And I have not seen one with red eyes.
Another question people ask is if the ‘Valley of the Shades of Death’ is real.
I should hope so, as I am sitting in the valley as I type. I suppose if we discovered the valley today, we would shorten its name with a clever acronym, like ‘VOSD’, or some such thing that would be easy to text. But the valley was here long before text messaging, and the name was shortened to something else you might have heard.
“How much of The Ghosts of Ross Bridge is real?” is the most troublesome question I am asked. The problem is that folks rarely accept my answers without proof, but providing proof is a more difficult undertaking than one would think.
Take, for example, the popular spot on Shades Mountain known as Lover’s Leap–previously known as Sunset Rock. One fellow demanded an explanation from me as to why the name was changed.
I was unaware that penning a book came with the responsibility of proving the glaringly evident to every sourpuss in the county. It seems to me that anyone with common sense could figure out the name changed after a heartbroken woman jumped off the rock.
I’ve finally come to the conclusion that some people like to argue, and no matter how I answer they will retort with more questions. Like: “What is real?”, “Why is anything called anything?”, “Were you a butterfly dreaming you’re a person, or a person dreaming you’re a butterfly”, “Why is there something instead of nothing?”, and “Where does it all come from?”
It’s a wonder people can get anything done for all the debating going on.
Now I understand why lengthy legal disclaimers are at the bottom of every advertisement. Heaven forbid I find myself in court, with some prosecuting attorney demanding proof of the historical contents in this book. It would be impossible to deliver since the Yankees burned virtually everything around here that isn’t made of stone. I could be left debating ‘what is real’ with a sourpuss attorney, and that doesn’t sound like much fun at all.
I don’t want that kind of responsibility. Therefore, I now proclaim that this book is fiction, and any attempts to make more than that will be at your own risk. Real people’s names are in the book, but no claims are made that these characters accurately represent their real-life counterparts, particularly with the surnames Ross, Spencer, Brock, and Coward.
The sourpusses are asking the wrong questions, anyway. They should be asking: “Why did a family suddenly pick up and move to Nebraska?”, or “Why do the lights in the pedestrian tunnel turn on and off by themselves?”, or “What are the flocks of blackbirds following?” It seems to me these are of more immediate concern than dreaming butterflies.
If this book captures your imagination so that you wish to learn more about our history, then I shall be deeply flattered, and consider this book a success.
As for the question of how much of The Ghosts of Ross Bridge is real, I will leave that up to you to decide.
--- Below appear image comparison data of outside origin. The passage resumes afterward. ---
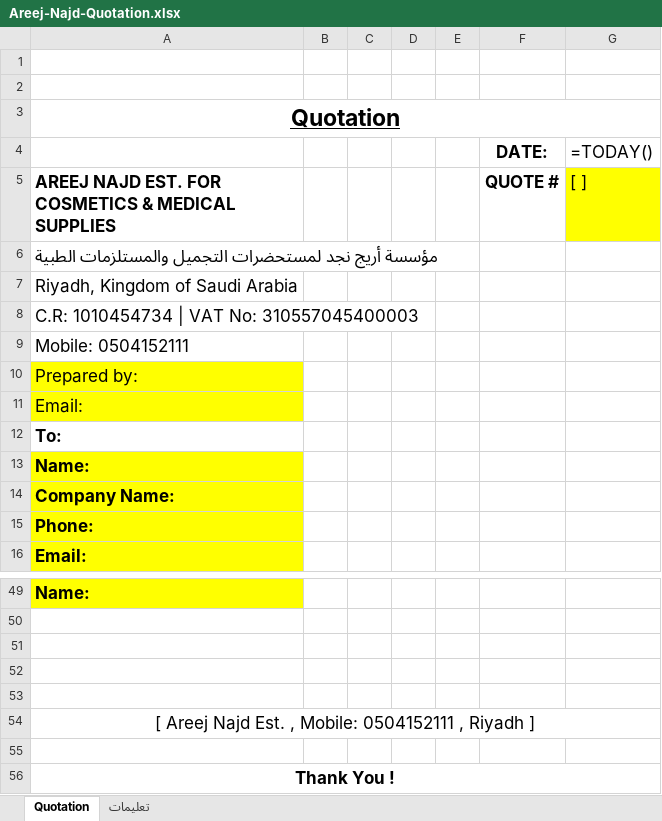
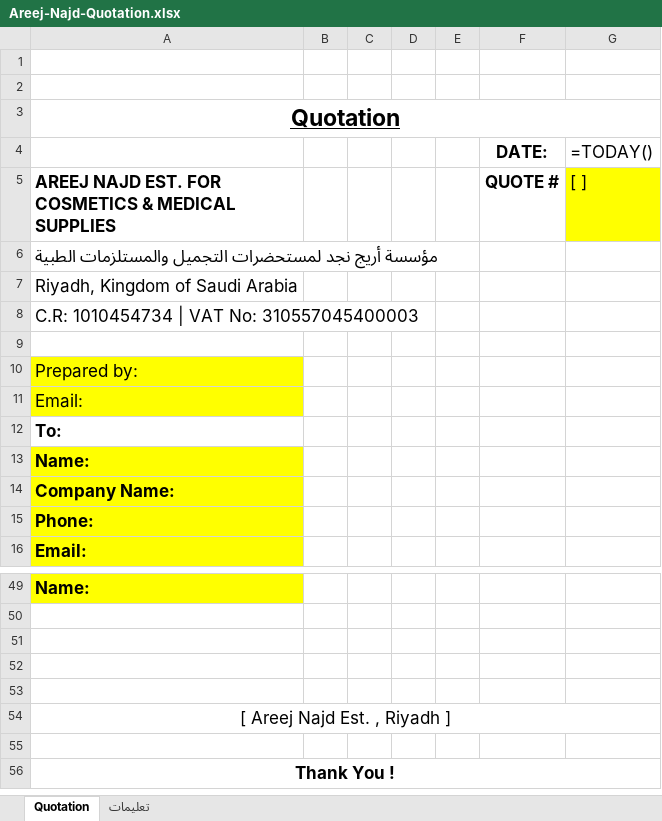
Before and after one commit to phsayed2014-oss/Dashboard-, an Excel workbook: product-data/quotation/Areej-Najd-Quotation.xlsx, sheet Quotation, drawn as a sheet; only a part is shown, gaps mark what is left out; values as stored, in another font and other column widths than the file's, no borders; formulas without a stored value are shown as written; charts and pictures not drawn; the diff names each change by its address in the sheet, - before the commit and + after, or states it on an @@ line.

```diff
--- a/product-data/quotation/Areej-Najd-Quotation.xlsx (sheet Quotation)
+++ b/product-data/quotation/Areej-Najd-Quotation.xlsx (sheet Quotation)
-A9: Mobile: 0504152111
+A9: (empty)
-A54: [ Areej Najd Est. , Mobile: 0504152111 , Riyadh ]
+A54: [ Areej Najd Est. , Riyadh ]
```
Also changed, not shown: 1 other file.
Please remember that not all learning comes from books and many truths are matters of faith.
To the sourpusses of the world who challenge this assertion, Mr. Sherman Rootworker would say, “Just because I can’t prove it is, don’t mean that it ain’t.”
And Mr. Sherman is a very wise man.
Shades Valley, Alabama